The justifications for the purchase were so obvious.  My husband’s life would be better with these shirts.  Right?

But then I hesitated.  I didn’t need to spend $45 on two shirts.  So I had to think myself down:

  • J.Crew Factory sends me a 50% off email every few weeks.  50% off is practically their baseline price.  It’s not actually a bargain.
  • My husband asked me last year to stop buying him t-shirts.  He’s out of drawer space.  It’s not as if I had planned to buy him a new t-shirt when I got up this morning.
  • Fine.  He doesn’t need a lobster t-shirt.  Just the Hawaiian shirt.
  • We are $60 over this week’s budget.  That’s not terrible.  If I just bought the Hawaiian shirt, it would only be less than $100 over the budget.
  • $100 over this week’s budget is too much.  He doesn’t need the shirt.  He has lots of nice shirts.
  • One night in our Bar Harbor hotel doesn’t cost much more than this shirt.
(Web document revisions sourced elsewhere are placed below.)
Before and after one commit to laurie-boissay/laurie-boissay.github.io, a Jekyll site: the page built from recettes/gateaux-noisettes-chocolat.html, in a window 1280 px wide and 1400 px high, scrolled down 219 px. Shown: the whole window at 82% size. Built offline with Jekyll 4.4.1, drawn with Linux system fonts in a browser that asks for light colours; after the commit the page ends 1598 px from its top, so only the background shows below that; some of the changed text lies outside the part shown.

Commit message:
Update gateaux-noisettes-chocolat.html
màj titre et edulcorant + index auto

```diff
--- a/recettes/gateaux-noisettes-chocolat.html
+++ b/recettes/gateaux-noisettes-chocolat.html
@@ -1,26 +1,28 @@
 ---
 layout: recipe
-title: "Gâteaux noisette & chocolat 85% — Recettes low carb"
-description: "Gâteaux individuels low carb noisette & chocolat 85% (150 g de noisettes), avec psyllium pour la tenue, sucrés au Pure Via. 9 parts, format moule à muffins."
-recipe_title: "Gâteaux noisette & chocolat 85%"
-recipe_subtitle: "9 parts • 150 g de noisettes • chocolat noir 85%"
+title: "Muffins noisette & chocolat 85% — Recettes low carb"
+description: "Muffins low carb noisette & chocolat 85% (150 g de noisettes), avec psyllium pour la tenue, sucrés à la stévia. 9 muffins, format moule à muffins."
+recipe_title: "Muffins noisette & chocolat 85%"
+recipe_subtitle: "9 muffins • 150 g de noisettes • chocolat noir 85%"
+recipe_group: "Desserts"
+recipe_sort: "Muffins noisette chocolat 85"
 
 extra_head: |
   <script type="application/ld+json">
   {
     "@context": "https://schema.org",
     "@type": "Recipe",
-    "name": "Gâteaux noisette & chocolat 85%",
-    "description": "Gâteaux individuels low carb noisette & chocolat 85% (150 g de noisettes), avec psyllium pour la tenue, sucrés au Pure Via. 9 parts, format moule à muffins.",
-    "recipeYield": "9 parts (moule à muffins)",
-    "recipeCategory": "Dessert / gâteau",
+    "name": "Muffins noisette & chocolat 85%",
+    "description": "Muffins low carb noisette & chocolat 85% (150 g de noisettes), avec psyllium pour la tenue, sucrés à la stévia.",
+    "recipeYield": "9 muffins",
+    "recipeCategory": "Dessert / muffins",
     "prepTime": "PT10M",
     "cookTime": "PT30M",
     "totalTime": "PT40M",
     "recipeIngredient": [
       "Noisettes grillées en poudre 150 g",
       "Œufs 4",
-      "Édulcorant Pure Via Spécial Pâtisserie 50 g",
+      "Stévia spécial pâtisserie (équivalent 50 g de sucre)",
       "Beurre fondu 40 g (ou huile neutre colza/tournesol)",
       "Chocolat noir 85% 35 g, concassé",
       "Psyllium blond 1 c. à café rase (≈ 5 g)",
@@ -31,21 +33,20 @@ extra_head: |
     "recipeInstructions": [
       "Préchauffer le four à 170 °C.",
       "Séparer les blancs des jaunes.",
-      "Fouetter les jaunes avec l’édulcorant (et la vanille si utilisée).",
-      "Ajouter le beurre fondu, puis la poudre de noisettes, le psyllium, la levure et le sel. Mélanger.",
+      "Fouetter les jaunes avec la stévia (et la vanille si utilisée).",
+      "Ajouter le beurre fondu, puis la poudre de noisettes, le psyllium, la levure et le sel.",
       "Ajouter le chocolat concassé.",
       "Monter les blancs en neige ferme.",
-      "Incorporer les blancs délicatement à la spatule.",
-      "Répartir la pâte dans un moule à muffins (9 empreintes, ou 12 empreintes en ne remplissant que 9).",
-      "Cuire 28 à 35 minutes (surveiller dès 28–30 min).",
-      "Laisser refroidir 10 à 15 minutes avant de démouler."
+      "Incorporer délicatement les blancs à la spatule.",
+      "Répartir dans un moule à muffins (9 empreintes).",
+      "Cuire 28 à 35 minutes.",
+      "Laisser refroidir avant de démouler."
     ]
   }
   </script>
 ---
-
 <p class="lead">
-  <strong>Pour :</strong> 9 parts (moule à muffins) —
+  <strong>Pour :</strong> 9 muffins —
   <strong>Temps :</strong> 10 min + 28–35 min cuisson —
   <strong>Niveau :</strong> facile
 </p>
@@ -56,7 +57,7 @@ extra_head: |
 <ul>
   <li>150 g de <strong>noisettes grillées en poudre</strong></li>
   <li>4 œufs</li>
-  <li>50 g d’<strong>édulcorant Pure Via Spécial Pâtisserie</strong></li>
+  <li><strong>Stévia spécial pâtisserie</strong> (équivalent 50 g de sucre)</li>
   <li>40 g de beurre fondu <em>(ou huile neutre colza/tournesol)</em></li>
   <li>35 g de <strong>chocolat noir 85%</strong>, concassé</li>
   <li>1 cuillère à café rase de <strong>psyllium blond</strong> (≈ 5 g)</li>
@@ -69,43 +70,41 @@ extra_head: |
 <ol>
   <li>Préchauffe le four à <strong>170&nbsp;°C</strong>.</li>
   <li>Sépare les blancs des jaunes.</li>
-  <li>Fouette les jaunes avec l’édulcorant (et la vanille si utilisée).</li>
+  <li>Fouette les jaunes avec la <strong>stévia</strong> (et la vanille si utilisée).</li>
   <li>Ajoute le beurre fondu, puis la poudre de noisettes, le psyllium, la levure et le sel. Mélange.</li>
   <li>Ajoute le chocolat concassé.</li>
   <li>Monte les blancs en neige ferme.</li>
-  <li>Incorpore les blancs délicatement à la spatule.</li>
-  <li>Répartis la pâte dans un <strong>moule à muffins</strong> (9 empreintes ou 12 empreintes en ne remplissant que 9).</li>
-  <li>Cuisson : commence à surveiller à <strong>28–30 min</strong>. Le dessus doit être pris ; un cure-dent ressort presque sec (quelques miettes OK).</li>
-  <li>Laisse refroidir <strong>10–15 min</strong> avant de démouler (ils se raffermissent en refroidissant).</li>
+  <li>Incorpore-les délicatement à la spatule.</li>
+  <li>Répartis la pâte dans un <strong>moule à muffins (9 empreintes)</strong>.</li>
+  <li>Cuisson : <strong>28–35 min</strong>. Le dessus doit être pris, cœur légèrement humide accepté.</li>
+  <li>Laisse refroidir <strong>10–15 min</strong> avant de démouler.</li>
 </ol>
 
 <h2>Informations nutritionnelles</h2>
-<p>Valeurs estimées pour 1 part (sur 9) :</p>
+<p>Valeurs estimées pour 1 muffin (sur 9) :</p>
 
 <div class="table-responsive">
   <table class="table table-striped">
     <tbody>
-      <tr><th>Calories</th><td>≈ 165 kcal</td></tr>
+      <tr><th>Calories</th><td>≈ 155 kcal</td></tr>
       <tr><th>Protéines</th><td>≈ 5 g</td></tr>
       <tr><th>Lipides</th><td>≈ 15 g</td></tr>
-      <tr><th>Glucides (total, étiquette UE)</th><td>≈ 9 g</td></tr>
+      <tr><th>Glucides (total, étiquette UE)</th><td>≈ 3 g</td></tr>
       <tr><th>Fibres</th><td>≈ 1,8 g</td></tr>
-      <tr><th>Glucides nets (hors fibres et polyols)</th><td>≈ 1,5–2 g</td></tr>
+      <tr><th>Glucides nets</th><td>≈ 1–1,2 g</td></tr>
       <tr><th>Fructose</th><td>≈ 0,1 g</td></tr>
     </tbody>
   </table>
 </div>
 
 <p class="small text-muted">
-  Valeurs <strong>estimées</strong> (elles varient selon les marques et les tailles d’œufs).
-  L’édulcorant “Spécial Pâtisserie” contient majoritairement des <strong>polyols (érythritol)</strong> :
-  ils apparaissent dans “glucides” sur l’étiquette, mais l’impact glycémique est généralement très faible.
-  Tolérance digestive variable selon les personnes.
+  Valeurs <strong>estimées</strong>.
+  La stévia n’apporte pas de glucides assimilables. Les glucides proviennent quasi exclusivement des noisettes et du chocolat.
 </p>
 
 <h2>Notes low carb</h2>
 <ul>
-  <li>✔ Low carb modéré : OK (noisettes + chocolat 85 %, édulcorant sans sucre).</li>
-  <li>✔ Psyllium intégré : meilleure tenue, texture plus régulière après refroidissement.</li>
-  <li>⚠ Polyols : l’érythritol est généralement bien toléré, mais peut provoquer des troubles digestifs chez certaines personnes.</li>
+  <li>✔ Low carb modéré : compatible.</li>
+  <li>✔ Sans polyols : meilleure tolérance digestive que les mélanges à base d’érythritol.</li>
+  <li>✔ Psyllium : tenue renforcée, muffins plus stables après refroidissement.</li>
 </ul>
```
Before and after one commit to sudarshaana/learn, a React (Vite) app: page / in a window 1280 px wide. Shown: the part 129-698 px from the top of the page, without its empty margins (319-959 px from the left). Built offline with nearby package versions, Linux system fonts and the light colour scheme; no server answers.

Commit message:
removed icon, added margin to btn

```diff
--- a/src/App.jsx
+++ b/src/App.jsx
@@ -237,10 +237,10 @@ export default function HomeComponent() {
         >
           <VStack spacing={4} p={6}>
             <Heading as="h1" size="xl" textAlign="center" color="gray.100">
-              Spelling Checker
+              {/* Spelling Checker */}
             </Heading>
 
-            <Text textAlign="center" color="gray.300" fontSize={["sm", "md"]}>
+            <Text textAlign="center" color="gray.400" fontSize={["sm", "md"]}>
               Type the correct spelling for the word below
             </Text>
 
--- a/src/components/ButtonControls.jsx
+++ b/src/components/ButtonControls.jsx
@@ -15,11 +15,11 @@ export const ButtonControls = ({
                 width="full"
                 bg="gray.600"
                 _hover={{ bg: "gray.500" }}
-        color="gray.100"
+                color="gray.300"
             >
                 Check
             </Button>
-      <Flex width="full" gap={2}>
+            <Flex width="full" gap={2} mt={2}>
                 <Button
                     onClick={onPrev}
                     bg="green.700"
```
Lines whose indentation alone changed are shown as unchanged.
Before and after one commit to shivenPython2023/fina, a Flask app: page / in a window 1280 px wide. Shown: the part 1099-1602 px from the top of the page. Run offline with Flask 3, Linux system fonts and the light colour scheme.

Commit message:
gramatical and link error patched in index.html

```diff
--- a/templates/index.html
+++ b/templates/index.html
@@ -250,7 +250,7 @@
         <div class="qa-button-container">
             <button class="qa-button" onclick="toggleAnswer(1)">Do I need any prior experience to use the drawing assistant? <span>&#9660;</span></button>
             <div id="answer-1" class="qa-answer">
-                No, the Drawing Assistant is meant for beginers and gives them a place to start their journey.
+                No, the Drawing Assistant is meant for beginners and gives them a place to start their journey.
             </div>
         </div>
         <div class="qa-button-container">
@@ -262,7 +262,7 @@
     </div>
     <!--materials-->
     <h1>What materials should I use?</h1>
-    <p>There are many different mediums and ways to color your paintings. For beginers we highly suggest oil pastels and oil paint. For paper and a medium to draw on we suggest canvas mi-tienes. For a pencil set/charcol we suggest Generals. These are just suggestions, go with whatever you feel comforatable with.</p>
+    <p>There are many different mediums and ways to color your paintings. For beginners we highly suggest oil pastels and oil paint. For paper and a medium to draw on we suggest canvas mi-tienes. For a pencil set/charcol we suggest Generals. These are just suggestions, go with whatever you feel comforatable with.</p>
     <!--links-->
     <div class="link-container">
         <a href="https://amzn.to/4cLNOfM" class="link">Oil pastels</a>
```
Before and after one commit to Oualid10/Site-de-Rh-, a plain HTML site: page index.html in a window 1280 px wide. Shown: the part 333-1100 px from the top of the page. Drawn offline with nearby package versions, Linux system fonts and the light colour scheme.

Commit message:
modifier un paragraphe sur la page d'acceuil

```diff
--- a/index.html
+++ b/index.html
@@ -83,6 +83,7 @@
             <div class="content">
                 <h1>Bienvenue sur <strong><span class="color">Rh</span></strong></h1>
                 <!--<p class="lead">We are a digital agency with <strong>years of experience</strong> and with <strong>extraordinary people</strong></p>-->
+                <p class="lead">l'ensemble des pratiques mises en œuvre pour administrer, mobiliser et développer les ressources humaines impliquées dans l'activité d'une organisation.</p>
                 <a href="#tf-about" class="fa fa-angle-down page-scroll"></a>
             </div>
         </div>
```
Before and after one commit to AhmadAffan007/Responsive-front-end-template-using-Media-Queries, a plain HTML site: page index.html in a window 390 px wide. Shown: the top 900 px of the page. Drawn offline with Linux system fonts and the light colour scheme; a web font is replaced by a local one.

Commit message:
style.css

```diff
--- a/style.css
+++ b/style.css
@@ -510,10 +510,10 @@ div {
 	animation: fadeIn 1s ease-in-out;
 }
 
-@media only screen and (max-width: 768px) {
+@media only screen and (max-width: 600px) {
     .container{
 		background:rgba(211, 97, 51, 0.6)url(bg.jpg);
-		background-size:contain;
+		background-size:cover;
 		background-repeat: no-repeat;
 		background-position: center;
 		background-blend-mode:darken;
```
This doesn’t really make sense.
  • I still want to buy those shirts.  Or at least the one.  But I know I’ll be mad at myself if I do.  So I won’t.
  • Grrrr.  [as I closed the website]

That’s the anatomy of my “no.”  Some “no-s” are easier than others.  This was a tough one.  Particularly when I got an email from J.Crew Factory a few days later, Re: Oops, you forgot something (Get it Before it’s Gone) with the shirts pictured in the email’s body.

Thanks a lot, J.Crew Factory.  A reminder and a threat.

Plenty of personal finance/early retirement bloggers preach “buy nothing,” etc. etc.  But it’s not that easy.  It’s emotional.  I have a similar conversation with myself before most purchase considerations.  Some things are an easier “No” than others.  It’s difficult to think Big Picture when the immediate path to satisfaction is right there.

“Bargains” are an excuse to spend money that doesn’t need to be spent.  “Bargains” will lead me to the poor house.  One year I had a RueLaLa membership.  At the end of the year, my RueLaLa purchases totaled $1,500+, most of it gifts, or sheets that sure didn’t feel like “hotel quality,” or green suede boots I didn’t really like.  I needed to stop RueLaLa-ing my paycheck into thin air, stat.  I blocked the gorgeous RueLaLa emails and began my effort to make more conscious purchases going forward.

When I plan to buy a specific item, of course I look for the best deal.  Often on Craig’s List.  Sometimes I hold off until a good deal crosses my path.  To think of random spending on a sale as getting a “bargain” is treading in dangerous territory.  When I spend money that I would not otherwise have spent, it’s the opposite of a bargain.

So, no new shirts, no spending money in the [false] name of saving money, and no “anniversary present” excuse.

The trip is our gift to each other.  Not having these shirts will not affect our vacation.  When we bike on the Acadia carriage trails, I won’t think, “he would look so much better if he was wearing that Hawaiian shirt, ” and in a year I will not look at pictures of our trip and think, “if only he was wearing a lobster shirt.”

I believe this type of small decision adds up.

Sitting happily in Bah Ha-bah without a lobster shirt.
Sitting happily in Bah Ha-bah without a lobster shirt.